Being a veterinarian, especially a large animal mobile practitioner, is not easy, and it might even be deadly in some situations.
Yet, like all risky endeavors, there are ways to improve one's chances of success and long-term survival. Practitioners should
avoid working under conditions of severe fatigue. Working around cattle and horses requires awareness, sometimes quick reflexes
and revolves around making good decisions — all of which are negatively affected by fatigue. Driving with distractions or
when tired is a very likely way for mobile practitioners to injure or kill themselves. Take a break when needed; have someone
else drive for you, and do not stress about getting behind in your day. It might just be the best way to stay ahead in your
Use sun block when working outside; wear a hat or other protective clothing, and reduce your very real risk of skin cancer.
Make sure your X-ray machine is working properly; use your protective apron and gloves and correctly handle drugs, pesticides
and dewormers. Avoid breathing anesthetic gasses, improperly handling chemicals, such as formalin, and be careful when using
scalpels and scissors. But perhaps most importantly, learn to appreciate the small moments of fun in your day and the large
part you play in the lives of your clients and their animals. Your daily attitude is your best defense, and you can bet your
life on it.
Dr. Kenneth l. Marcella is a 1983 graduate of the New York State College of Veterinary Medicine at Cornell University. Marcella
served as assistant professor of Comparative Medicine at the University of Virginia Medical Center and started veterinary
practices in Virginia and Georgia. He is presently a co-owner of Chattahoochee Equine, a mobile equine practice in Canton,
Ga. He has written numerous articles and book chapters and currently contributes to two equine magazines.
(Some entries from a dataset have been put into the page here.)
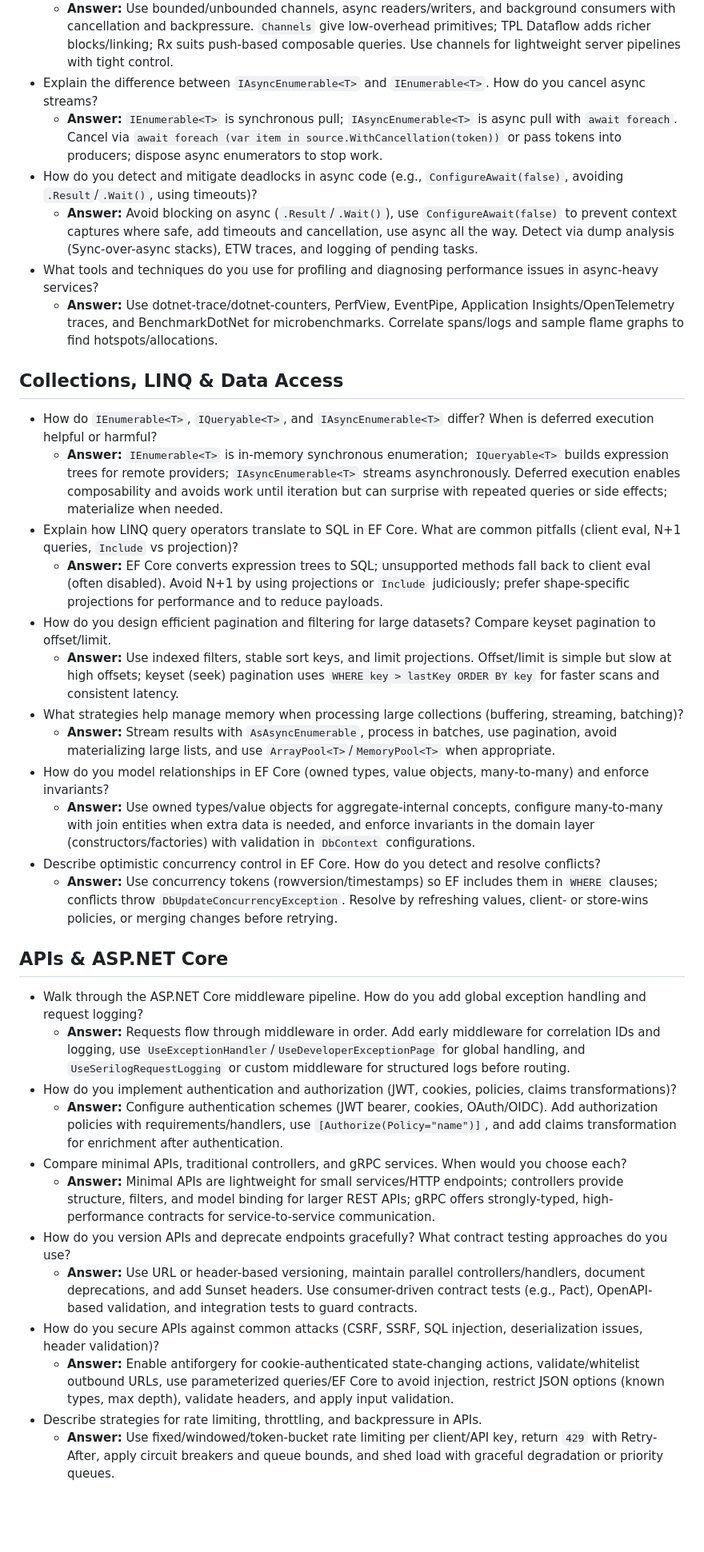
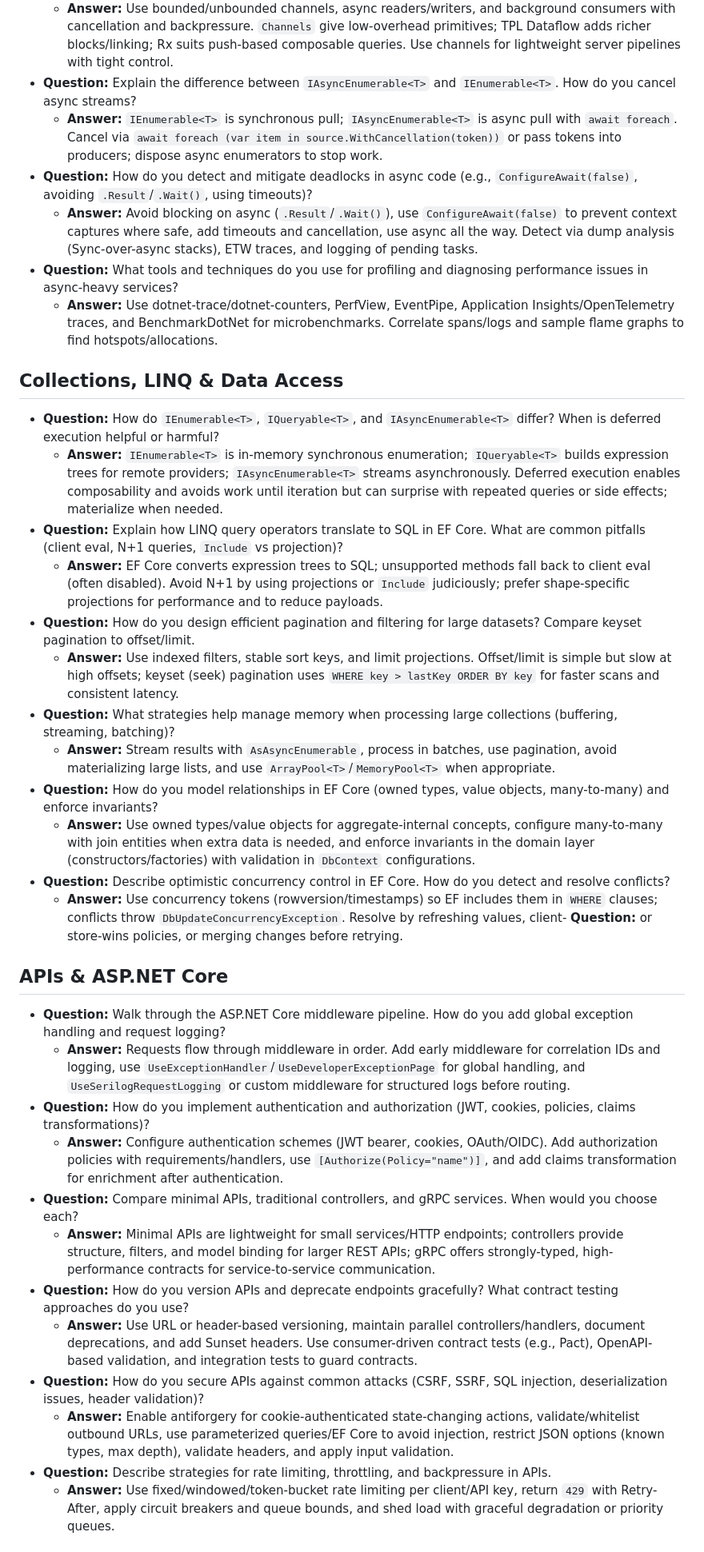
Before and after one commit to openmindednewby/cSharpInterviewPrep, a Markdown page: practice/csharp-system-design-questions.md, the part around one of its changes. Shown at 80% size. Drawn GitHub-style; blank space fills up the shorter version.

```diff
--- a/practice/csharp-system-design-questions.md
+++ b/practice/csharp-system-design-questions.md
@@ -37,37 +37,37 @@ Use this sheet for rapid-fire practice. Aim to answer each question out loud wit
   - **Answer:** Use bounded/unbounded channels, async readers/writers, and background consumers with cancellation and backpressure. `Channels` give low-overhead primitives; TPL Dataflow adds richer blocks/linking; Rx suits push-based composable queries. Use channels for lightweight server pipelines with tight control.
-- Explain the difference between `IAsyncEnumerable<T>` and `IEnumerable<T>`. How do you cancel async streams?
+- **Question:** Explain the difference between `IAsyncEnumerable<T>` and `IEnumerable<T>`. How do you cancel async streams?
   - **Answer:** `IEnumerable<T>` is synchronous pull; `IAsyncEnumerable<T>` is async pull with `await foreach`. Cancel via `await foreach (var item in source.WithCancellation(token))` or pass tokens into producers; dispose async enumerators to stop work.
-- How do you detect and mitigate deadlocks in async code (e.g., `ConfigureAwait(false)`, avoiding `.Result`/`.Wait()`, using timeouts)?
+- **Question:** How do you detect and mitigate deadlocks in async code (e.g., `ConfigureAwait(false)`, avoiding `.Result`/`.Wait()`, using timeouts)?
   - **Answer:** Avoid blocking on async (`.Result`/`.Wait()`), use `ConfigureAwait(false)` to prevent context captures where safe, add timeouts and cancellation, use async all the way. Detect via dump analysis (Sync-over-async stacks), ETW traces, and logging of pending tasks.
-- What tools and techniques do you use for profiling and diagnosing performance issues in async-heavy services?
+- **Question:** What tools and techniques do you use for profiling and diagnosing performance issues in async-heavy services?
   - **Answer:** Use dotnet-trace/dotnet-counters, PerfView, EventPipe, Application Insights/OpenTelemetry traces, and BenchmarkDotNet for microbenchmarks. Correlate spans/logs and sample flame graphs to find hotspots/allocations.
 
 ## Collections, LINQ & Data Access
-- How do `IEnumerable<T>`, `IQueryable<T>`, and `IAsyncEnumerable<T>` differ? When is deferred execution helpful or harmful?
+- **Question:** How do `IEnumerable<T>`, `IQueryable<T>`, and `IAsyncEnumerable<T>` differ? When is deferred execution helpful or harmful?
   - **Answer:** `IEnumerable<T>` is in-memory synchronous enumeration; `IQueryable<T>` builds expression trees for remote providers; `IAsyncEnumerable<T>` streams asynchronously. Deferred execution enables composability and avoids work until iteration but can surprise with repeated queries or side effects; materialize when needed.
-- Explain how LINQ query operators translate to SQL in EF Core. What are common pitfalls (client eval, N+1 queries, `Include` vs projection)?
+- **Question:** Explain how LINQ query operators translate to SQL in EF Core. What are common pitfalls (client eval, N+1 queries, `Include` vs projection)?
   - **Answer:** EF Core converts expression trees to SQL; unsupported methods fall back to client eval (often disabled). Avoid N+1 by using projections or `Include` judiciously; prefer shape-specific projections for performance and to reduce payloads.
-- How do you design efficient pagination and filtering for large datasets? Compare keyset pagination to offset/limit.
+- **Question:** How do you design efficient pagination and filtering for large datasets? Compare keyset pagination to offset/limit.
   - **Answer:** Use indexed filters, stable sort keys, and limit projections. Offset/limit is simple but slow at high offsets; keyset (seek) pagination uses `WHERE key > lastKey ORDER BY key` for faster scans and consistent latency.
-- What strategies help manage memory when processing large collections (buffering, streaming, batching)?
+- **Question:** What strategies help manage memory when processing large collections (buffering, streaming, batching)?
   - **Answer:** Stream results with `AsAsyncEnumerable`, process in batches, use pagination, avoid materializing large lists, and use `ArrayPool<T>`/`MemoryPool<T>` when appropriate.
-- How do you model relationships in EF Core (owned types, value objects, many-to-many) and enforce invariants?
+- **Question:** How do you model relationships in EF Core (owned types, value objects, many-to-many) and enforce invariants?
   - **Answer:** Use owned types/value objects for aggregate-internal concepts, configure many-to-many with join entities when extra data is needed, and enforce invariants in the domain layer (constructors/factories) with validation in `DbContext` configurations.
-- Describe optimistic concurrency control in EF Core. How do you detect and resolve conflicts?
-  - **Answer:** Use concurrency tokens (rowversion/timestamps) so EF includes them in `WHERE` clauses; conflicts throw `DbUpdateConcurrencyException`. Resolve by refreshing values, client- or store-wins policies, or merging changes before retrying.
+- **Question:** Describe optimistic concurrency control in EF Core. How do you detect and resolve conflicts?
+  - **Answer:** Use concurrency tokens (rowversion/timestamps) so EF includes them in `WHERE` clauses; conflicts throw `DbUpdateConcurrencyException`. Resolve by refreshing values, client- **Question:** or store-wins policies, or merging changes before retrying.
 
 ## APIs & ASP.NET Core
-- Walk through the ASP.NET Core middleware pipeline. How do you add global exception handling and request logging?
+- **Question:** Walk through the ASP.NET Core middleware pipeline. How do you add global exception handling and request logging?
   - **Answer:** Requests flow through middleware in order. Add early middleware for correlation IDs and logging, use `UseExceptionHandler`/`UseDeveloperExceptionPage` for global handling, and `UseSerilogRequestLogging` or custom middleware for structured logs before routing.
-- How do you implement authentication and authorization (JWT, cookies, policies, claims transformations)?
+- **Question:** How do you implement authentication and authorization (JWT, cookies, policies, claims transformations)?
   - **Answer:** Configure authentication schemes (JWT bearer, cookies, OAuth/OIDC). Add authorization policies with requirements/handlers, use `[Authorize(Policy="name")]`, and add claims transformation for enrichment after authentication.
-- Compare minimal APIs, traditional controllers, and gRPC services. When would you choose each?
+- **Question:** Compare minimal APIs, traditional controllers, and gRPC services. When would you choose each?
   - **Answer:** Minimal APIs are lightweight for small services/HTTP endpoints; controllers provide structure, filters, and model binding for larger REST APIs; gRPC offers strongly-typed, high-performance contracts for service-to-service communication.
-- How do you version APIs and deprecate endpoints gracefully? What contract testing approaches do you use?
+- **Question:** How do you version APIs and deprecate endpoints gracefully? What contract testing approaches do you use?
   - **Answer:** Use URL or header-based versioning, maintain parallel controllers/handlers, document deprecations, and add Sunset headers. Use consumer-driven contract tests (e.g., Pact), OpenAPI-based validation, and integration tests to guard contracts.
-- How do you secure APIs against common attacks (CSRF, SSRF, SQL injection, deserialization issues, header validation)?
+- **Question:** How do you secure APIs against common attacks (CSRF, SSRF, SQL injection, deserialization issues, header validation)?
   - **Answer:** Enable antiforgery for cookie-authenticated state-changing actions, validate/whitelist outbound URLs, use parameterized queries/EF Core to avoid injection, restrict JSON options (known types, max depth), validate headers, and apply input validation.
-- Describe strategies for rate limiting, throttling, and backpressure in APIs.
+- **Question:** Describe strategies for rate limiting, throttling, and backpressure in APIs.
   - **Answer:** Use fixed/windowed/token-bucket rate limiting per client/API key, return `429` with Retry-After, apply circuit breakers and queue bounds, and shed load with graceful degradation or priority queues.
 
 ## Testing, Quality & Observability
```
Also changed, not shown: other parts of practice/csharp-system-design-questions.md (+65 -65 lines).
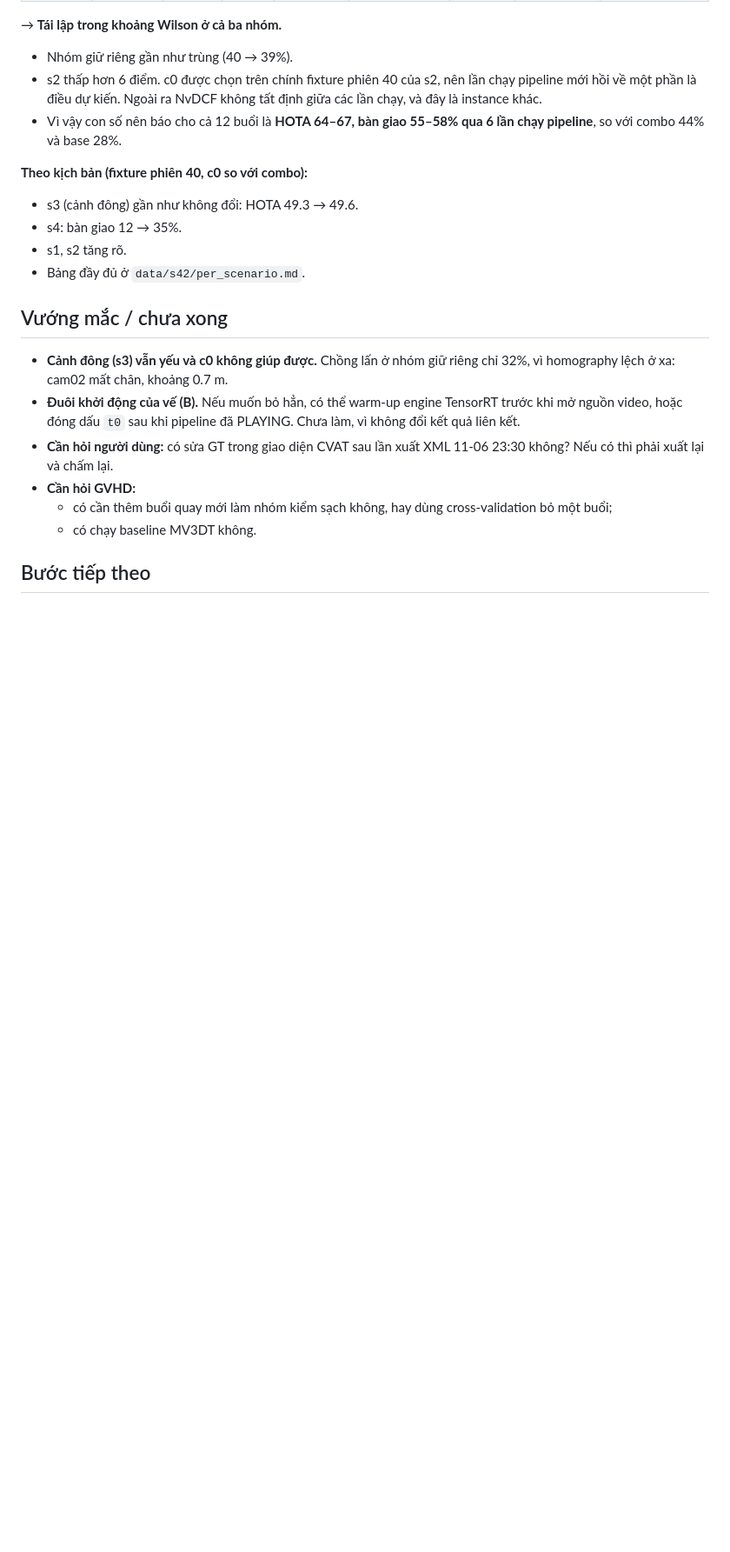
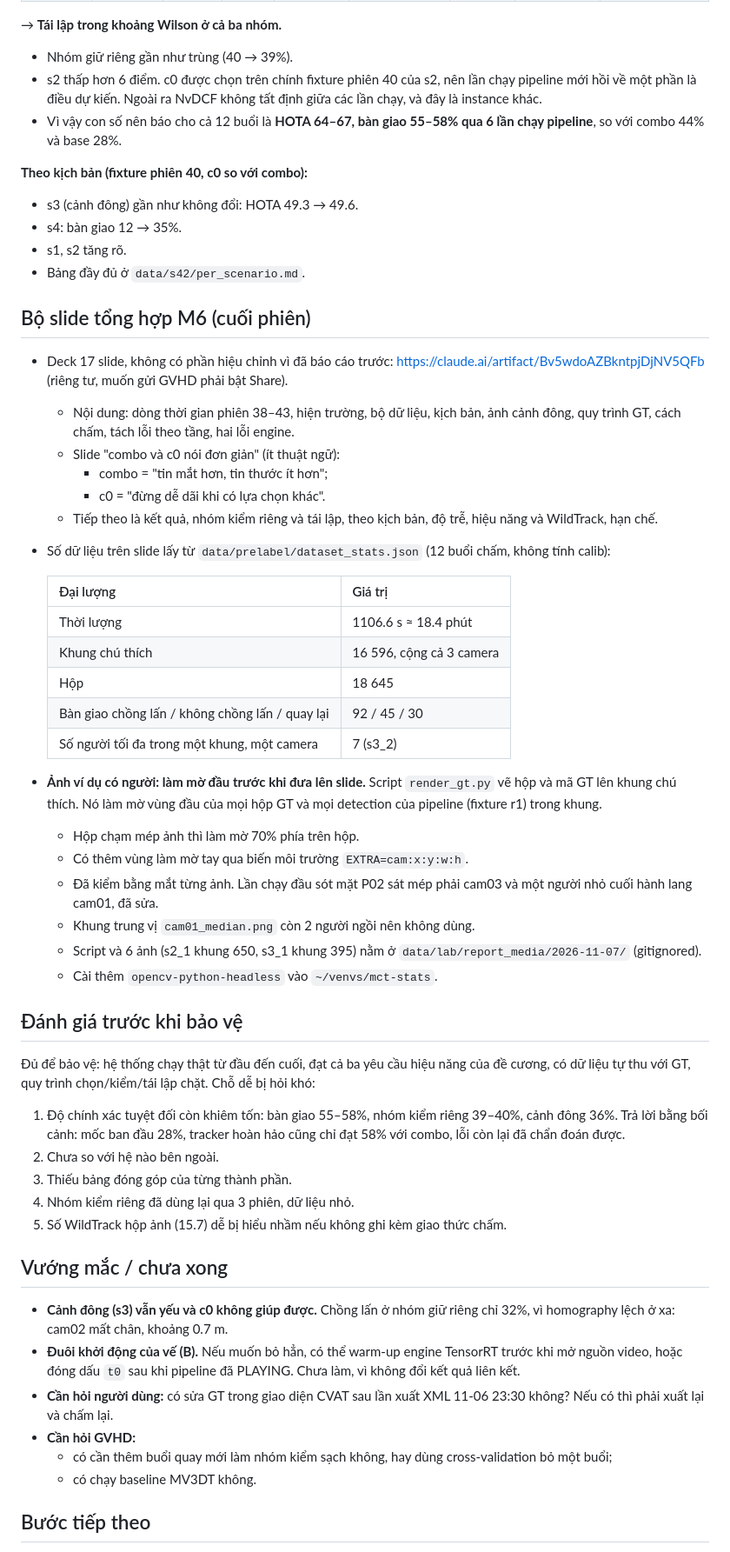
Before and after one commit to thanhthanhhp123/multi-cam-tracking, a Markdown page: docs/worklog/2026-11-07-43-dong-ho-that-gpu-va-hoan-tat-m6.md, the part around one of its changes. Shown at 87% size. Rendered like a GitHub page; blank space fills up the shorter version.

Commit message:
Worklog phiên 43: deck tổng hợp M6, ảnh ví dụ làm mờ đầu, đánh giá trước bảo vệ
Co-Authored-By: Claude Opus 5.5 <noreply@anthropic.com>
Claude-Session: https://claude.ai/code/session_01HdnyEU2QTV1ZvAy8xRBsbd

```diff
--- a/docs/worklog/2026-11-07-43-dong-ho-that-gpu-va-hoan-tat-m6.md
+++ b/docs/worklog/2026-11-07-43-dong-ho-that-gpu-va-hoan-tat-m6.md
@@ -105,6 +105,41 @@ Cấu hình chung cho các bảng dưới:
 - s1, s2 tăng rõ.
 - Bảng đầy đủ ở `data/s42/per_scenario.md`.
 
+## Bộ slide tổng hợp M6 (cuối phiên)
+
+- Deck 17 slide, không có phần hiệu chỉnh vì đã báo cáo trước: https://claude.ai/artifact/Bv5wdoAZBkntpjDjNV5QFb (riêng tư, muốn gửi GVHD phải bật Share).
+  - Nội dung: dòng thời gian phiên 38–43, hiện trường, bộ dữ liệu, kịch bản, ảnh cảnh đông, quy trình GT, cách chấm, tách lỗi theo tầng, hai lỗi engine.
+  - Slide "combo và c0 nói đơn giản" (ít thuật ngữ):
+    - combo = "tin mắt hơn, tin thước ít hơn";
+    - c0 = "đừng dễ dãi khi có lựa chọn khác".
+  - Tiếp theo là kết quả, nhóm kiểm riêng và tái lập, theo kịch bản, độ trễ, hiệu năng và WildTrack, hạn chế.
+- Số dữ liệu trên slide lấy từ `data/prelabel/dataset_stats.json` (12 buổi chấm, không tính calib):
+
+  | Đại lượng | Giá trị |
+  |---|---|
+  | Thời lượng | 1106.6 s ≈ 18.4 phút |
+  | Khung chú thích | 16 596, cộng cả 3 camera |
+  | Hộp | 18 645 |
+  | Bàn giao chồng lấn / không chồng lấn / quay lại | 92 / 45 / 30 |
+  | Số người tối đa trong một khung, một camera | 7 (s3_2) |
+
+- **Ảnh ví dụ có người: làm mờ đầu trước khi đưa lên slide.** Script `render_gt.py` vẽ hộp và mã GT lên khung chú thích. Nó làm mờ vùng đầu của mọi hộp GT và mọi detection của pipeline (fixture r1) trong khung.
+  - Hộp chạm mép ảnh thì làm mờ 70% phía trên hộp.
+  - Có thêm vùng làm mờ tay qua biến môi trường `EXTRA=cam:x:y:w:h`.
+  - Đã kiểm bằng mắt từng ảnh. Lần chạy đầu sót mặt P02 sát mép phải cam03 và một người nhỏ cuối hành lang cam01, đã sửa.
+  - Khung trung vị `cam01_median.png` còn 2 người ngồi nên không dùng.
+  - Script và 6 ảnh (s2_1 khung 650, s3_1 khung 395) nằm ở `data/lab/report_media/2026-11-07/` (gitignored).
+  - Cài thêm `opencv-python-headless` vào `~/venvs/mct-stats`.
+
+## Đánh giá trước khi bảo vệ
+
+Đủ để bảo vệ: hệ thống chạy thật từ đầu đến cuối, đạt cả ba yêu cầu hiệu năng của đề cương, có dữ liệu tự thu với GT, quy trình chọn/kiểm/tái lập chặt. Chỗ dễ bị hỏi khó:
+1. Độ chính xác tuyệt đối còn khiêm tốn: bàn giao 55–58%, nhóm kiểm riêng 39–40%, cảnh đông 36%. Trả lời bằng bối cảnh: mốc ban đầu 28%, tracker hoàn hảo cũng chỉ đạt 58% với combo, lỗi còn lại đã chẩn đoán được.
+2. Chưa so với hệ nào bên ngoài.
+3. Thiếu bảng đóng góp của từng thành phần.
+4. Nhóm kiểm riêng đã dùng lại qua 3 phiên, dữ liệu nhỏ.
+5. Số WildTrack hộp ảnh (15.7) dễ bị hiểu nhầm nếu không ghi kèm giao thức chấm.
+
 ## Vướng mắc / chưa xong
 
 - **Cảnh đông (s3) vẫn yếu và c0 không giúp được.** Chồng lấn ở nhóm giữ riêng chỉ 32%, vì homography lệch ở xa: cam02 mất chân, khoảng 0.7 m.
```
Also changed, not shown: other parts of docs/worklog/2026-11-07-43-dong-ho-that-gpu-va-hoan-tat-m6.md (+6 -2 lines), docs/worklog/README.md (+1 -1 lines).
He has lectured
on topics ranging from endurance issues to polo pony injuries and muscle rehabilitation at national meetings including the
American Association of Equine Practitioners, the American Endurance Riders Association and the American Riding Instructors
Association. Dr. Marcella is a member of the Federation Equestrian International and has served as treatment or regulation
veterinarian at events such as the 1996 Atlanta Olympic Games and the 2002 PanAmerican Endurance Championships.